Hot Potato speaker hopes to bring clarity to students unsure about mixing religious and political beliefs.
By Ryan Flournoy
Americans should recognize the religious roots of their country, a city council aide said at the Oct. 20 Hot Potato lecture at the Methodist Student Center.
Jeff Bazan, special projects staff member to District 7 Councilman Cris Medina, said he wanted to help guide students through the historic and often heated argument over religion and politics.
“Religious issues play a big part in the discourse of politics in our country,” Bazan said. “It’s going to be very interesting in the next 20 years to see which way our country goes.”
The First Amendment protects freedom of religion and prohibits the federal government from laws that establish religion.
But Bazan, who spoke to a crowd of about 30 students and faculty, said this country’s political climate has always explored religious beliefs.
“America was founded as a country with Judeo-Christian values and I think, going forward, that should always be the backbone of our country,” Bazan said.
Bazan spoke about the major differences in religious practices by Republican and Democratic candidates.

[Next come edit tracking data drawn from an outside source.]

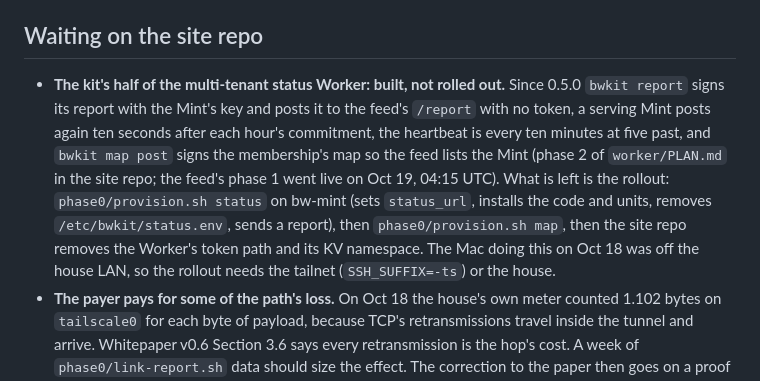
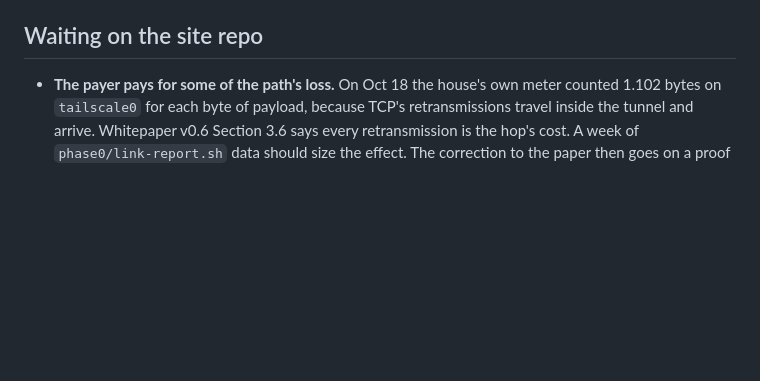
Before and after one commit to bandwidthswap/kit, a Markdown page: PUNCH-LIST.md, the part around the change. GitHub-like rendering; blank space fills up the shorter version.

Commit message:
PUNCH-LIST.md: the kit's half of the status Worker is rolled out; the item leaves
bw-mint runs 0.5.0 since Oct 19, 2026, 05:05 UTC: the first signed report was accepted at 05:05:30, the map
at 05:06:20, and the feed's token path left at 05:10.

Co-Authored-By: Claude Fable 5.1 <noreply@anthropic.com>

```diff
--- a/PUNCH-LIST.md
+++ b/PUNCH-LIST.md
@@ -46,5 +46,4 @@ These are the follow-ups in `dashboard/PLAN.md` Sections 7 and 8. Start them onc
 
 ## Waiting on the site repo
 
-- **The kit's half of the multi-tenant status Worker: built, not rolled out.** Since 0.5.0 `bwkit report` signs its report with the Mint's key and posts it to the feed's `/report` with no token, a serving Mint posts again ten seconds after each hour's commitment, the heartbeat is every ten minutes at five past, and `bwkit map post` signs the membership's map so the feed lists the Mint (phase 2 of `worker/PLAN.md` in the site repo; the feed's phase 1 went live on Oct 19, 04:15 UTC). What is left is the rollout: `phase0/provision.sh status` on bw-mint (sets `status_url`, installs the code and units, removes `/etc/bwkit/status.env`, sends a report), then `phase0/provision.sh map`, then the site repo removes the Worker's token path and its KV namespace. The Mac doing this on Oct 18 was off the house LAN, so the rollout needs the tailnet (`SSH_SUFFIX=-ts`) or the house.
 - **The payer pays for some of the path's loss.** On Oct 18 the house's own meter counted 1.102 bytes on `tailscale0` for each byte of payload, because TCP's retransmissions travel inside the tunnel and arrive. Whitepaper v0.6 Section 3.6 says every retransmission is the hop's cost. A week of `phase0/link-report.sh` data should size the effect. The correction to the paper then goes on a proof sheet for approval.
```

“On the Democrat side, as far as religiosity goes, you have a lot more liberal Christians,” Bazan said. “More evangelist Christians and religious fundamentalists tend to support the Republicans.”
Identifying himself as a traditional Catholic, Bazan supports governmental decisions that adhere to a set of strong Christian morals.
Bazan said this country is suffering from a deep divide stemming from cultural religious issues such as contraception laws, same-sex marriage and the death penalty.
In places in the South, like Alabama, polls reveal that over 90 percent of residents consider themselves traditional Christians.
Meanwhile, in northern states like Vermont or Oregon, the majority of people claim no religious affiliation at all.
Bazan recalled when the Supreme Court legalized same-sex marriage, a lot of county clerks in the deep South refused to issue same-sex marriage licenses because of their religious beliefs, whereas same-sex marriage has been legal in Vermont and Massachusetts for almost a decade.
“It seems like our country is getting torn apart based on those who have their views rooted in traditional religion versus those who base their views on their own conscience and no religious document,” Bazan said.
This conflict of religious conviction versus secular ideas often leads to a discussion of church and state, he said.
Bazan said the term “separation of church and state,” first coined by Thomas Jefferson, highlights the First Amendment’s intent to prevent the federal government from enforcing any religion as a universal law and allows individual states to worship without government interference.
Like U.S. Sen. Ted Cruz, a Republican from Texas, Bazan agrees certain civil issues should be determined by individual states like, “the legalization of gay marriage should have been made at a state level,” Bazan said.
He said religious beliefs play a role in the U.S. presidential campaigns.
“I believe there are various approaches of implementing traditional Christian values in politics,” Bazan said. “I think you’re going to see in the 2016 presidential election which way the Democratic Party is going and which way the Republican Party is going, as far as religion is concerned.”
“In the end you should vote for the candidate that best represents your ideas and opinions,” Bazan said. “That’s politics 101.”
An audience member asked Bazan to explain the value of his religion.
“Personally, I believe that at the end it offers me salvation,” Bazan said.
The center’s free Hot Potato lectures welcome students regardless of their religious affiliation. The campus ministry provides a baked potato for attendees.
For more information, visit www.saumcm.org.